There’s probably an algorithm for the correct balance of financial breadth and depth and its political influence.
You want more of the former (breadth) and less of the latter (depth).
That’s why candidates prefer small political donations but they know they are difficult to deal with. So they also like bundlers. Bundlers give the appearance of bringing in smaller donations but the candidate only has to deal with a few people who take credit for the contribution and get the privilege of presenting their position on issues as if they represented everyone who passed money through them.
But getting the right mix of broad support, small donations and sufficient capital to cover a campaign that addresses a range of representative views remains a fine balancing act.
Many Sources of Money
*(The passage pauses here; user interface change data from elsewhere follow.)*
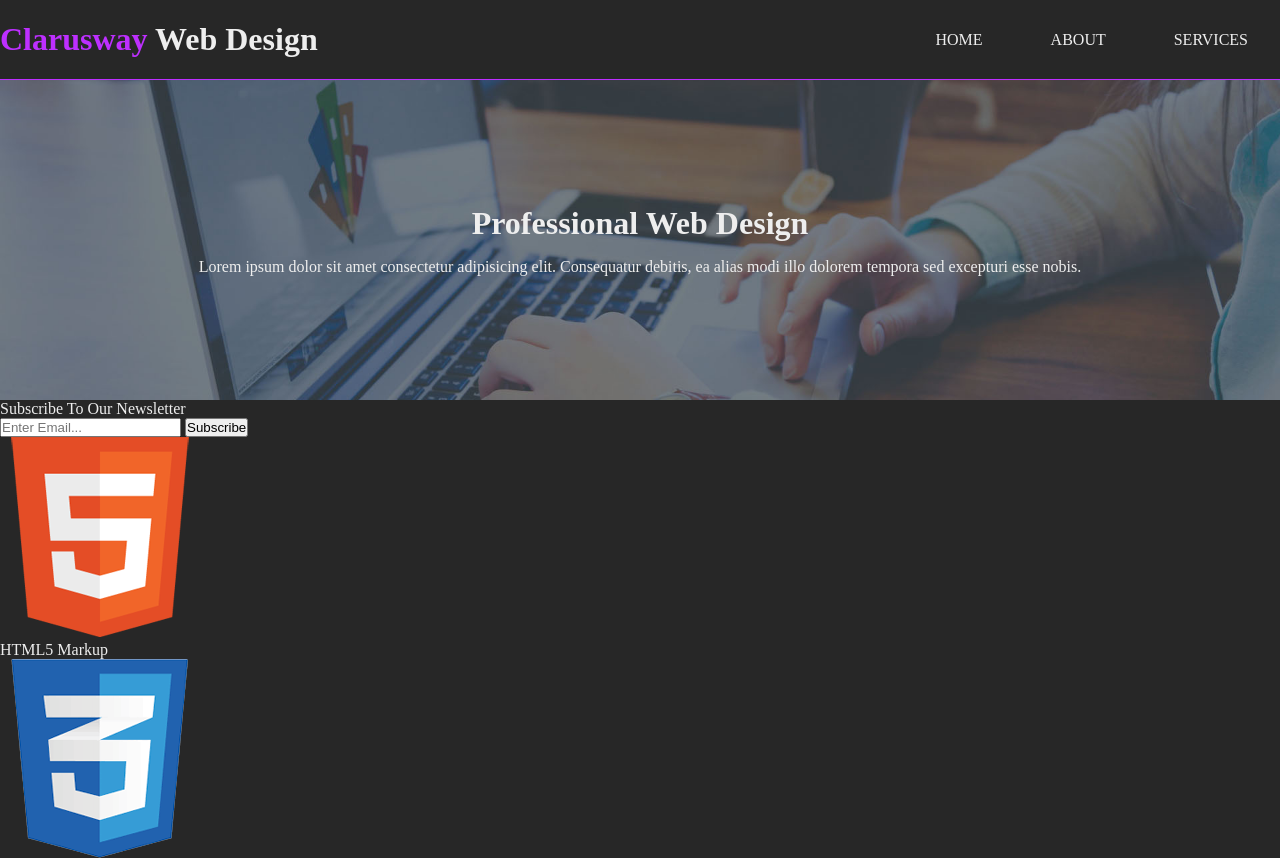
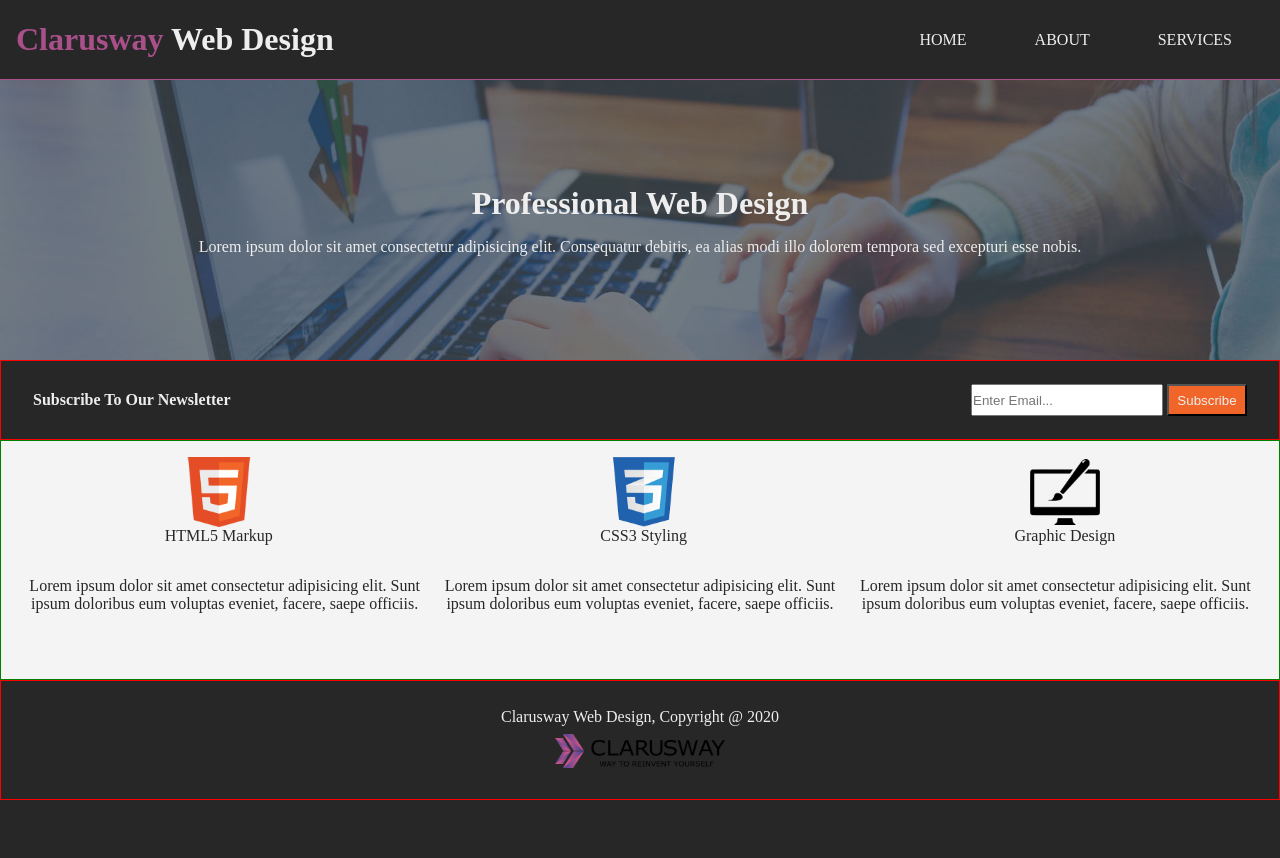
Before and after one commit to ozcan-cetin/Website-Page-Design, a plain HTML site: page index.html in a window 1280 px wide. Shown: the top 858 px of the page. After the commit the page ends 800 px from the top, so only its background shows below. Drawn offline with Linux system fonts and the light colour scheme.

Commit message:
home page

```diff
--- a/abstracts/_mixin.scss
+++ b/abstracts/_mixin.scss
@@ -0,0 +1,6 @@
+@mixin flex {
+    display: flex;
+    flex-direction: column;
+    justify-content: center;
+    align-items: center;
+}
--- a/abstracts/_variable.scss
+++ b/abstracts/_variable.scss
@@ -1,3 +1,3 @@
 $primary-color:#272727;
-$secondary-color:#bd2fff;
+$secondary-color:#A9508B;
 $text-color:#eee;
--- a/components/_footer.scss
+++ b/components/_footer.scss
@@ -1,8 +1,9 @@
-.footer_last{
-    // border: 1px solid orange;
-    height: 10vh;
-    display: flex;
-    flex-direction: column;
-    justify-content: center;
-    align-items: center;
+.footer{
+    @include flex;
+    height: 15vh;
+    border: 1px solid red;
+    img{
+        width: 170px;
+        margin-top: .5rem;
+    }
 }
--- a/components/_middle.scss
+++ b/components/_middle.scss
@@ -0,0 +1,20 @@
+.subscribe{
+    height: 10vh;
+    display: flex;
+    justify-content: space-between;
+    align-items: center;
+    padding: 1rem 2rem;
+    border:1px solid red;
+    font-weight: 800;
+    button{
+        background-color: #F16529;
+        color: $text-color;
+        width: 5rem;
+        height: 2rem;
+    }
+    input{
+        height: 2rem;
+        width: 15vw;
+        outline: none;
+    }
+}
--- a/components/_nav.scss
+++ b/components/_nav.scss
@@ -4,6 +4,7 @@
     align-items: center;
     border-bottom: 1px solid $secondary-color;
     height: 10vh;
+    padding: 1rem;
     span{
         color: $secondary-color;
     }
--- a/index.html
+++ b/index.html
@@ -46,54 +46,32 @@
           </div>
           <div class="logo2">
             <img src="./img/logo_css.png" alt="css logo" />
-              <p>CSS3 Styling</p>
+            <p>CSS3 Styling</p>
           </div>
           <div class="logo3">
             <img src="./img/logo_brush.png" alt="brush logo" />
-              <p>Graphic Design</p>
+            <p>Graphic Design</p>
           </div>
         </div>
         <div class="logo_second">
           <p>
-            Lorem ipsum, dolor sit amet consectetur adipisicing elit. Vero,
-            ea.
+            Lorem ipsum dolor sit amet consectetur adipisicing elit. Sunt ipsum doloribus eum voluptas eveniet, facere, saepe officiis.
           </p>
           <p>
-            Lorem ipsum, dolor sit amet consectetur adipisicing elit. Vero,
-            ea.
+            Lorem ipsum dolor sit amet consectetur adipisicing elit. Sunt ipsum doloribus eum voluptas eveniet, facere, saepe officiis.
           </p>
           <p>
-            Lorem ipsum, dolor sit amet consectetur adipisicing elit. Vero,
-            ea.
+            Lorem ipsum dolor sit amet consectetur adipisicing elit. Sunt ipsum doloribus eum voluptas eveniet, facere, saepe officiis.
           </p>
         </div>
       </div>
 
       <footer class="footer">
         <div class="footer_first">
-          <div class="footer_first--right"></div>
+          <p>Clarusway Web Design, Copyright @ 2020</p>
         </div>
         <div class="footer_second">
-          <div class="footer_second--img">
-
-
-          </div>
-          <div class="footer_second--img">
-
-
-          </div>
-          <div class="footer_second--img">
-
-
-          </div>
-        </div>
-        <div class="footer_last">
-          <p>Clarusway Web Design, Copyright @ 2020</p>
-          <div class="footer_last--logo">
             <img src="./img/clarusway_logo.png" alt="clarusway logo" />
-            <p>CLARUSWAY</p>
-            <p>WAY TO REINVENT YOURSELF</p>
-          </div>
         </div>
       </footer>
     </div>
--- a/pages/_home.scss
+++ b/pages/_home.scss
@@ -1,5 +1,5 @@
 .middle{
-    height: 40vh;
+    height: 35vh;
     background-image: url(../img/showcase.jpg);
     background-size: cover;
     background-position: center;
@@ -10,39 +10,37 @@
     gap: 1rem;
 }
 
-.footer{
-    width: 100vw;
-    height: 50vh;
-    // border: 5px solid red;
+
+.logo{
+    height: 30vh;
     display: flex;
     flex-direction: column;
-    justify-content: space-between;
-    // align-items: center;
-    margin-top: 30rem;
+    border: 1px solid green;
+    background-color: #F4F4F4;
+    color: $primary-color;
     &_first{
-        // border: 1px solid green;
-        height: 10vh;
         display: flex;
-        justify-content: space-between;
+        justify-content: space-around;
+    }
+    .logo1, .logo2, .logo3{
+        display: flex;
+        flex-direction: column;
+        justify-content: center;
         align-items: center;
-        background-color: $primary-color;
-        color: $text-color
+        margin-top: 1rem;
     }
-    button{
-        background-color: orangered;
+    img{
+        width: 70px;
     }
     &_second{
-        // border: 1px solid red;
         display: flex;
-        justify-content: space-evenly;
-        align-items: center;
-        height:30vh ;
-        &--img{
-            display: flex;
-            flex-direction: column;
-            // justify-content: space-evenly;
-            // align-items: center;
-            width: 75px;
-        }
+        justify-content: space-around;
+        margin-top: 1rem;
+        padding: 1rem;
+        text-align: center;
     }
 }
+
+.footer{
+
+}
```
Also changed, not shown: style.css, 1 other file.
Money doesn’t come just from special interests, large corporations, lobbyists and unions. It can also come from other congressmen and committees (RNC, DNC, DSCC) who have been oversubscribed and can pass funding to those candidates who support the party line.
The public doesn’t hear much about this.
So, the key is not to get rid of money in politics. I think that’s almost impossible.
Politicians need to reach their constituents at election time and the cost of doing this gets higher every year. If the media wanted to give every candidate free airtime, free radio time and free space that would reduce the cost for the campaign. But then mass media companies wouldn’t be running a business, would they?
It’s awkward. You give money to your representative to get the word out. He pays a network for airtime. You watch TV and believe the 15-second spot and you vote for him. The only one out-of-pocket is you.
So my opinion is not to support public financing of campaigns (broad) nor is it doing away with special interests (narrow).
It’s not all or nothing. It rarely is.
What the voter wants is for his representative to listen to him anyway, but this is not guaranteed by a small donation or by a vote.
Campaign Finance – Small Donors Matter
I think small donors need to become politically engaged. They must step up to the plate. They need to find a way to collectively express their opinions so that they gain the advantage of representing views that really matter to them.
If individual voters could come together as a group in an ad-hoc way over issues that matter to them, they could easily gain the funding power of a large corporation, union or special interest and hire lobbyists to represent them. It’s a novel idea but completely doable.
You don’t have to contribute to a candidate’s campaign. After all, it is rare that your congressman would hold similar views to every one of yours. Instead, you contribute to an idea, a cause that becomes a piece of legislation.
If just 2,000 people across the country (1/10 of 1% of all voters), agreed to give $25 a month, that would be $50,000 ($600,000 per year), that could go to advocating for a specific issue. Looking at the numbers you realize it wouldn’t take much for the public to take an aggressive stance and really push an agenda forward, effectively competing for the first time on an equal footing with the larger, powerful corporations and other entrenched special interests.
Or maybe $25 is too much to ask and instead we should keep paying for coffee, cable and concerts. Special interests understand that democracy is not free. It’s time you and I put not just our 2 cents in, but also our voice, our cash and our commitment. Or we can sit around grumbling for another four years while the political cycle whirls around us and empties our pockets.